What is a vCard?
A vCard is an electronic business or personal card and also the name of an industry specification for the kind of communication exchange that is done on business or personal cards. You may have seen a vCard attached to an email note someone has sent you.
Information contained on vCards typically includes personal data about the individual -- e.g., contact information, phone number, email -- plus other relevant data, such as Social Security number or health data, if the sender desires it. Figure 1 depicts a typical vCard.
Why are vCards important?
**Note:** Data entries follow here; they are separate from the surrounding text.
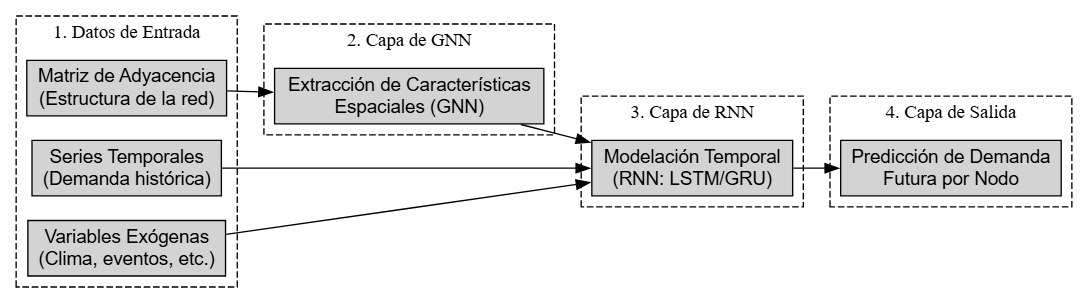
Above: solucion.png in Sebamon2/dcc-informe-e (Graphviz), before the change. Its source is kept beside it as solucion.dot.
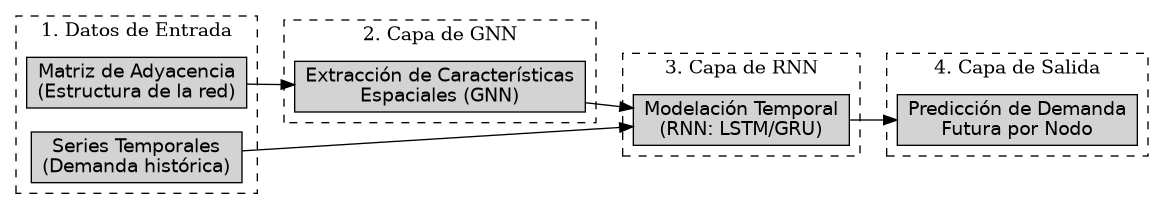
Above is the later version.

Change to the diagram source:
```diff
@@ -7,7 +7,6 @@
     style=dashed;
     input1 [label="Matriz de Adyacencia\n(Estructura de la red)"];
     input2 [label="Series Temporales\n(Demanda histórica)"];
-    input3 [label="Variables Exógenas\n(Clima, eventos, etc.)"];
   }
 
   subgraph cluster_gnn {
@@ -30,7 +29,6 @@
 
   input1 -> gnn;
   input2 -> rnn;
-  input3 -> rnn;
   gnn -> rnn;
   rnn -> output;
 }
```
Because a vCard is a published industry specification, software application developers can create programs that process vCards by letting recipients view them, or users can drag and drop them to an address book or some other application. vCards can include images and audio clips, as well as text.
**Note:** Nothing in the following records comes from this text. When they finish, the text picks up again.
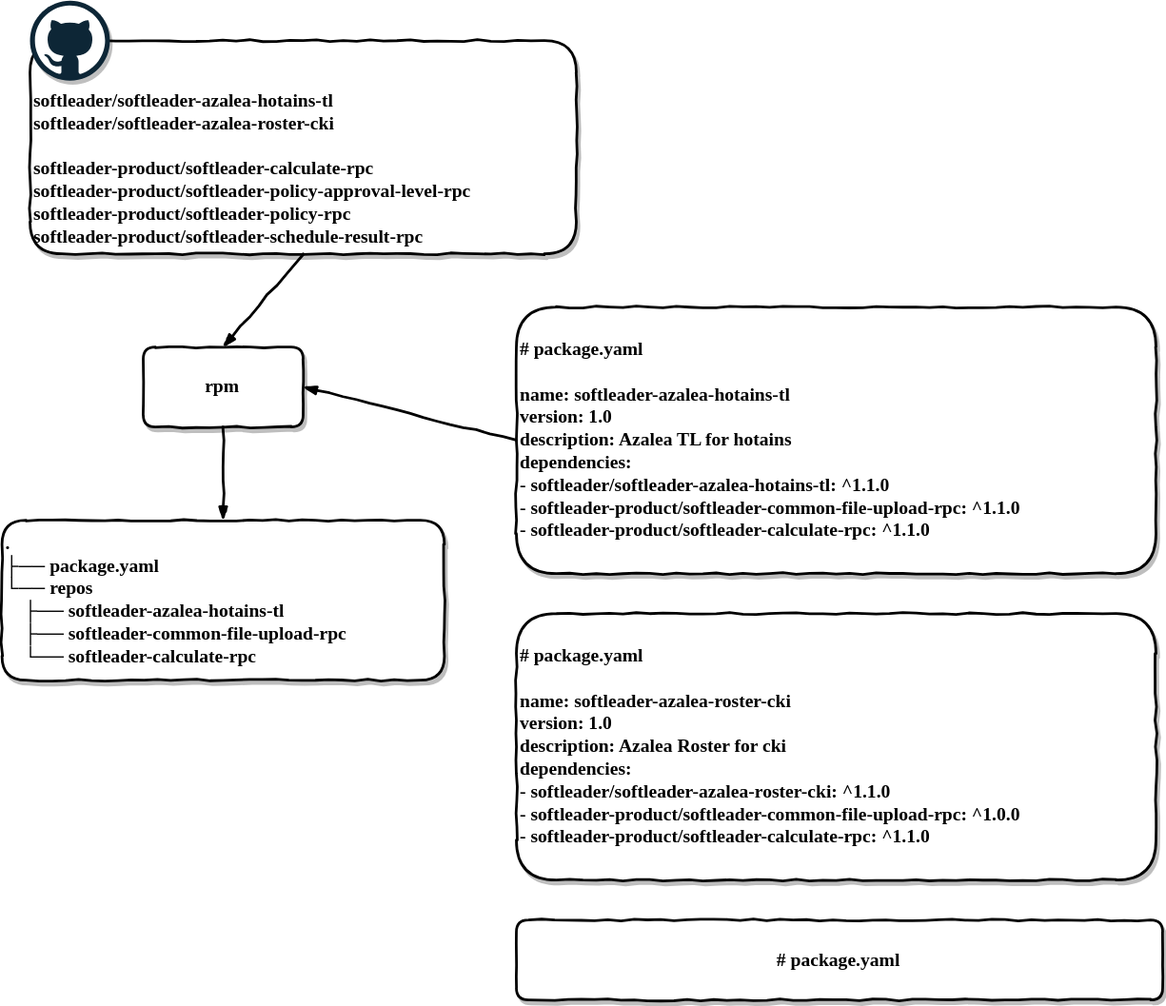
Before: doc/overview.svg, a diagram exported from draw.io (softleader/git-package-manager). Source tidied: cells renumbered, new cells last; positions are measured from the earlier drawing's top-left corner, leaving out a move shared by most shapes. Its diagram source:
```xml
<mxGraphModel background="#ffffff">
  <root>
    <mxCell id="0" />
    <mxCell id="1" parent="0" />
    <mxCell id="2" value="rpm" style="comic=1;strokeWidth=2;fontFamily=Comic Sans MS;fontStyle=1;rounded=1;shadow=1;glass=0;fillColor=#FFFFFF;gradientColor=none;align=center;fontSize=14;" parent="1" vertex="1">
      <mxGeometry x="106" y="260" width="120" height="60" as="geometry" />
    </mxCell>
    <mxCell id="3" style="group;" parent="1" vertex="1">
      <mxGeometry x="21" width="410" height="190" as="geometry" />
    </mxCell>
    <mxCell id="4" value="softleader/softleader-azalea-hotains-tl&#10;softleader/softleader-azalea-roster-cki&#10;&#10;softleader-product/softleader-calculate-rpc&#10;softleader-product/softleader-policy-approval-level-rpc&#10;softleader-product/softleader-policy-rpc&#10;softleader-product/softleader-schedule-result-rpc" style="comic=1;strokeWidth=2;fontFamily=Comic Sans MS;fontStyle=1;rounded=1;shadow=1;glass=0;fillColor=#FFFFFF;gradientColor=none;align=left;verticalAlign=bottom;fontSize=14;" parent="3" vertex="1">
      <mxGeometry y="30" width="410" height="160" as="geometry" />
    </mxCell>
    <mxCell id="5" style="dashed=0;shape=mxgraph.weblogos.github;rounded=1;shadow=1;glass=0;strokeColor=#67AB9F;fillColor=#FFFFFF;gradientColor=none;fontFamily=Comic Sans MS;fontSize=12;fontColor=#000000;align=center;" parent="3" vertex="1">
      <mxGeometry width="60" height="60" as="geometry" />
    </mxCell>
    <mxCell id="6" value="# package.yaml&#10;&#10;name: softleader-azalea-hotains-tl&#10;version: 1.0&#10;description: Azalea TL for hotains&#10;dependencies: &#10;  - softleader/softleader-azalea-hotains-tl: ^1.1.0&#10;  - softleader-product/softleader-common-file-upload-rpc: ^1.1.0&#10;  - softleader-product/softleader-calculate-rpc: ^1.1.0" style="comic=1;strokeWidth=2;fontFamily=Comic Sans MS;fontStyle=1;rounded=1;shadow=1;glass=0;fillColor=#FFFFFF;gradientColor=none;align=left;fontSize=14;" parent="1" vertex="1">
      <mxGeometry x="386" y="230" width="480" height="200" as="geometry" />
    </mxCell>
    <mxCell id="7" style="rounded=0;comic=1;strokeWidth=2;endArrow=blockThin;fontFamily=Comic Sans MS;fontStyle=1;entryX=1;entryY=0.5;exitX=0;exitY=0.5;" parent="1" edge="1" source="6" target="2">
      <mxGeometry relative="1" as="geometry" />
    </mxCell>
    <mxCell id="8" style="rounded=0;comic=1;strokeWidth=2;endArrow=blockThin;fontFamily=Comic Sans MS;fontStyle=1;exitX=0.5;exitY=1;entryX=0.5;entryY=0;" parent="1" edge="1" source="4" target="2">
      <mxGeometry relative="1" as="geometry" />
    </mxCell>
    <mxCell id="9" value=".&#10;├── package.yaml&#10;└── repos&#10;    ├── softleader-azalea-hotains-tl&#10;    ├── softleader-common-file-upload-rpc&#10;    └── softleader-calculate-rpc" style="comic=1;strokeWidth=2;fontFamily=Comic Sans MS;fontStyle=1;rounded=1;shadow=1;glass=0;fillColor=#FFFFFF;gradientColor=none;align=left;fontSize=14;" parent="1" vertex="1">
      <mxGeometry y="390" width="332" height="120" as="geometry" />
    </mxCell>
    <mxCell id="10" style="rounded=0;comic=1;strokeWidth=2;endArrow=blockThin;fontFamily=Comic Sans MS;fontStyle=1;exitX=0.5;exitY=1;entryX=0.5;entryY=0;" parent="1" edge="1" source="2" target="9">
      <mxGeometry relative="1" as="geometry" />
    </mxCell>
    <mxCell id="11" value="# package.yaml&#10;&#10;name: softleader-azalea-roster-cki&#10;version: 1.0&#10;description: Azalea Roster for cki&#10;dependencies: &#10;  - softleader/softleader-azalea-roster-cki: ^1.1.0&#10;  - softleader-product/softleader-common-file-upload-rpc: ^1.0.0&#10;  - softleader-product/softleader-calculate-rpc: ^1.1.0" style="comic=1;strokeWidth=2;fontFamily=Comic Sans MS;fontStyle=1;rounded=1;shadow=1;glass=0;fillColor=#FFFFFF;gradientColor=none;align=left;fontSize=14;" parent="1" vertex="1">
      <mxGeometry x="386" y="460" width="480" height="200" as="geometry" />
    </mxCell>
    <mxCell id="12" value="# package.yaml" style="whiteSpace=wrap;comic=1;strokeWidth=2;fontFamily=Comic Sans MS;fontStyle=1;rounded=1;shadow=1;glass=0;fillColor=#FFFFFF;gradientColor=none;align=center;fontSize=14;" parent="1" vertex="1">
      <mxGeometry x="386" y="690" width="485" height="60" as="geometry" />
    </mxCell>
  </root>
</mxGraphModel>
```
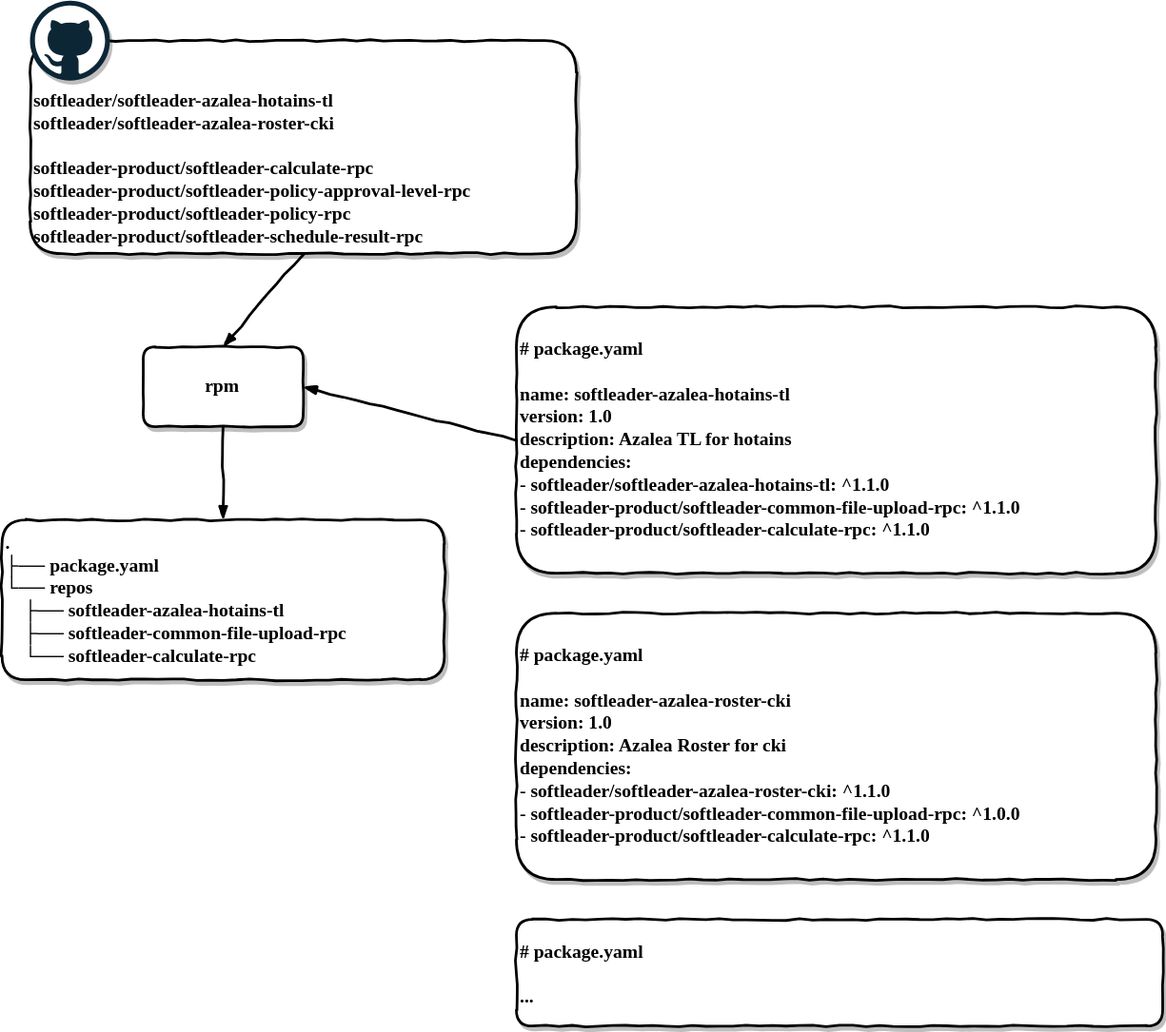
After the commit.

The edit, as a diff of the source:
```diff
@@ -32,8 +32,8 @@
     <mxCell id="11" value="# package.yaml&#10;&#10;name: softleader-azalea-roster-cki&#10;version: 1.0&#10;description: Azalea Roster for cki&#10;dependencies: &#10;  - softleader/softleader-azalea-roster-cki: ^1.1.0&#10;  - softleader-product/softleader-common-file-upload-rpc: ^1.0.0&#10;  - softleader-product/softleader-calculate-rpc: ^1.1.0" style="comic=1;strokeWidth=2;fontFamily=Comic Sans MS;fontStyle=1;rounded=1;shadow=1;glass=0;fillColor=#FFFFFF;gradientColor=none;align=left;fontSize=14;" parent="1" vertex="1">
       <mxGeometry x="386" y="460" width="480" height="200" as="geometry" />
     </mxCell>
-    <mxCell id="12" value="# package.yaml" style="whiteSpace=wrap;comic=1;strokeWidth=2;fontFamily=Comic Sans MS;fontStyle=1;rounded=1;shadow=1;glass=0;fillColor=#FFFFFF;gradientColor=none;align=center;fontSize=14;" parent="1" vertex="1">
-      <mxGeometry x="386" y="690" width="485" height="60" as="geometry" />
+    <mxCell id="12" value="# package.yaml&#10;&#10;..." style="whiteSpace=wrap;comic=1;strokeWidth=2;fontFamily=Comic Sans MS;fontStyle=1;rounded=1;shadow=1;glass=0;fillColor=#FFFFFF;gradientColor=none;align=left;fontSize=14;" parent="1" vertex="1">
+      <mxGeometry x="386" y="690" width="485" height="80" as="geometry" />
     </mxCell>
   </root>
 </mxGraphModel>
```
Background of vCards
A vCard, which is saved in the Variant Call Format file format, was developed by a consortium founded by Apple, AT&T, IBM and Siemens, which turned the specification over to an industry group, the Internet Mail Consortium (IMC), in 1996. The vCard specification makes use of the "person" object defined by the International Telegraph and Telephone Consultative Committee (now the Telecommunication Standardization Sector) X.500 Series Recommendation for Directory Services and can be considered an extension of it. A vCard format contains a name, address information, date and time, and optionally photographs, company logos, sound clips and geopositioning information.
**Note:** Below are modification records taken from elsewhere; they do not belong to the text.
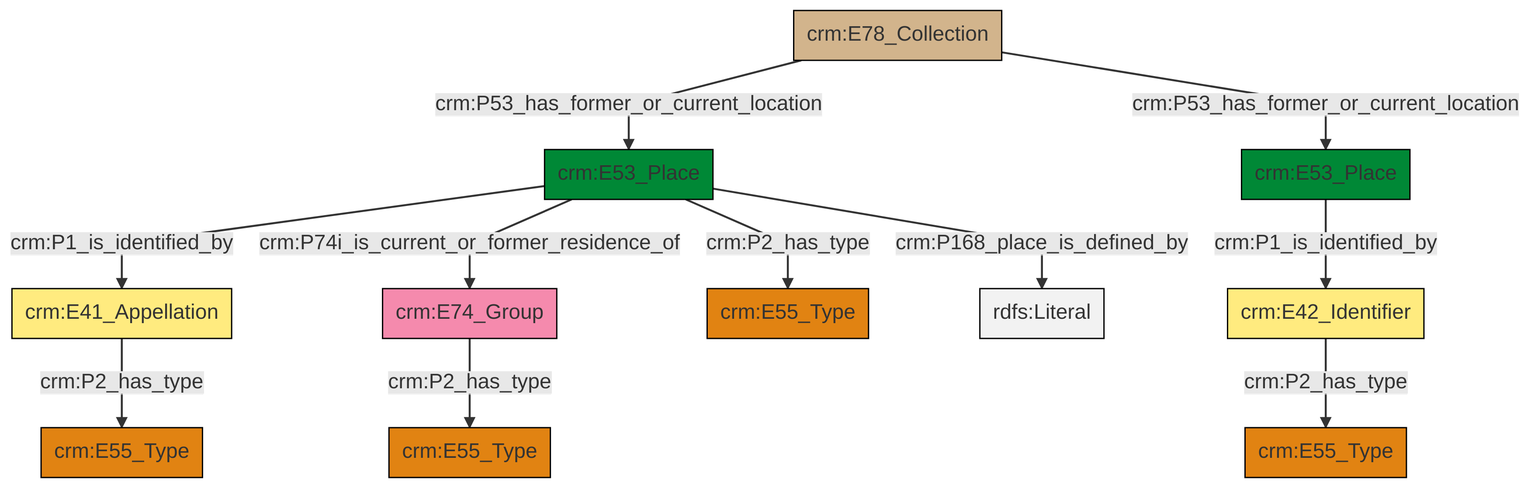
Before: et/archivalCSV/ttl/mmd/png/archival_location.png, a diagram exported from Mermaid (swiss-art-research-net/docs.swissartresearch). Its source is kept beside it as et/archivalCSV/ttl/mmd/archival_location.ttl.mmd.
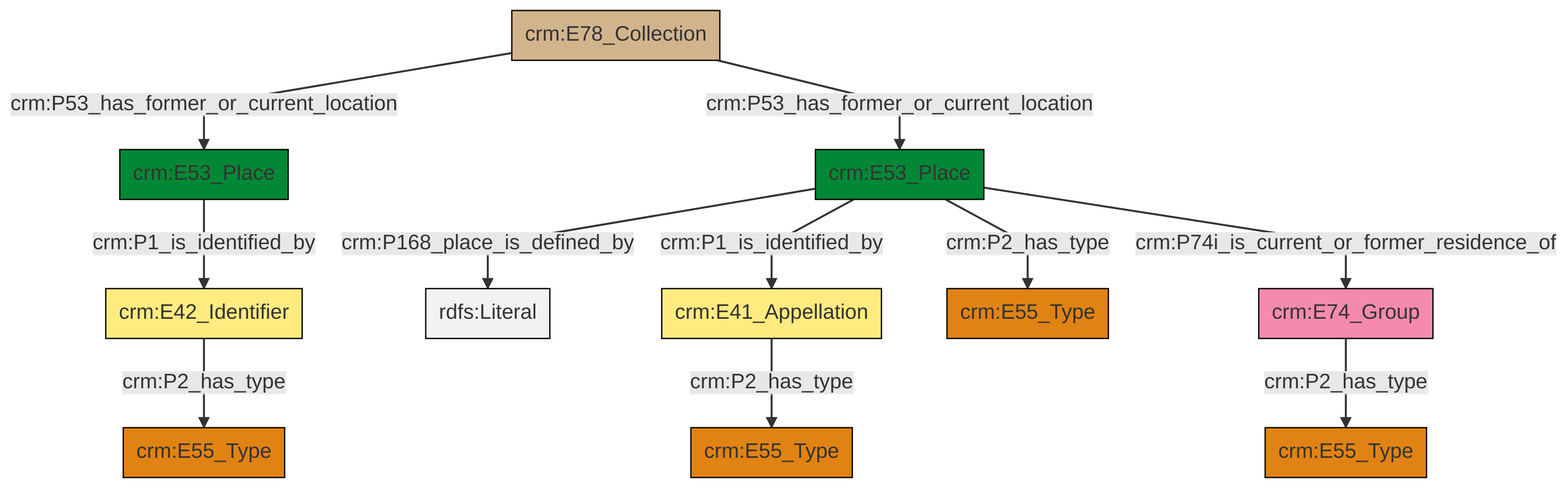
Later version of the same file.

The edit, as a diff of the source:
```diff
@@ -13,13 +13,13 @@
 classDef PC_Classes fill:#4ce600, stroke:#000000;
 classDef Multi fill:#cccccc,stroke:#000000;
 
-2["crm:E74_Group"]:::Actor -->|crm:P2_has_type| 3["crm:E55_Type"]:::Type
-8["crm:E53_Place"]:::Place -->|crm:P1_is_identified_by| 4["crm:E41_Appellation"]:::Appellation
-0["crm:E78_Collection"]:::Physical_Thing -->|crm:P53_has_former_or_current_location| 8["crm:E53_Place"]:::Place
-8["crm:E53_Place"]:::Place -->|crm:P2_has_type| 10["crm:E55_Type"]:::Type
-8["crm:E53_Place"]:::Place -->|crm:P168_place_is_defined_by| 17[rdfs:Literal]:::Literal
-0["crm:E78_Collection"]:::Physical_Thing -->|crm:P53_has_former_or_current_location| 11["crm:E53_Place"]:::Place
-11["crm:E53_Place"]:::Place -->|crm:P1_is_identified_by| 18["crm:E42_Identifier"]:::Appellation
-8["crm:E53_Place"]:::Place -->|crm:P74i_is_current_or_former_residence_of| 2["crm:E74_Group"]:::Actor
-4["crm:E41_Appellation"]:::Appellation -->|crm:P2_has_type| 6["crm:E55_Type"]:::Type
-18["crm:E42_Identifier"]:::Appellation -->|crm:P2_has_type| 13["crm:E55_Type"]:::Type
+0["crm:E78_Collection"]:::Physical_Thing -->|crm:P53_has_former_or_current_location| 1["crm:E53_Place"]:::Place
+2["crm:E53_Place"]:::Place -->|crm:P168_place_is_defined_by| 3[rdfs:Literal]:::Literal
+1["crm:E53_Place"]:::Place -->|crm:P1_is_identified_by| 4["crm:E42_Identifier"]:::Appellation
+0["crm:E78_Collection"]:::Physical_Thing -->|crm:P53_has_former_or_current_location| 2["crm:E53_Place"]:::Place
+10["crm:E41_Appellation"]:::Appellation -->|crm:P2_has_type| 12["crm:E55_Type"]:::Type
+2["crm:E53_Place"]:::Place -->|crm:P1_is_identified_by| 10["crm:E41_Appellation"]:::Appellation
+13["crm:E74_Group"]:::Actor -->|crm:P2_has_type| 5["crm:E55_Type"]:::Type
+2["crm:E53_Place"]:::Place -->|crm:P2_has_type| 15["crm:E55_Type"]:::Type
+4["crm:E42_Identifier"]:::Appellation -->|crm:P2_has_type| 7["crm:E55_Type"]:::Type
+2["crm:E53_Place"]:::Place -->|crm:P74i_is_current_or_former_residence_of| 13["crm:E74_Group"]:::Actor
```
The vCard format is described in detail in Request for Comments 6350. It was developed by the Internet Engineering Task Force, approved by the Internet Engineering Steering Group and released in August 2011.
How are vCards used?
To open a vCard that someone has attached to an email, your email program needs to support vCards, although not all such programs do. However, if you have an online address book that supports vCards, you can move the vCard file to that program for viewing or for addition to that program's database. If you can't open a vCard you've received, remember that its information may be repeated elsewhere in the email. It's basically just a business card.
A familiar variant of vCards is the quick response (QR) code format, composed of a square image with a pattern of black squares on a white background. Each pattern is different, and when scanned by a smartphone, the QR code displays vCard information, as well as many different types of data, such as access codes for secure systems. Figure 2 depicts a QR code vCard image.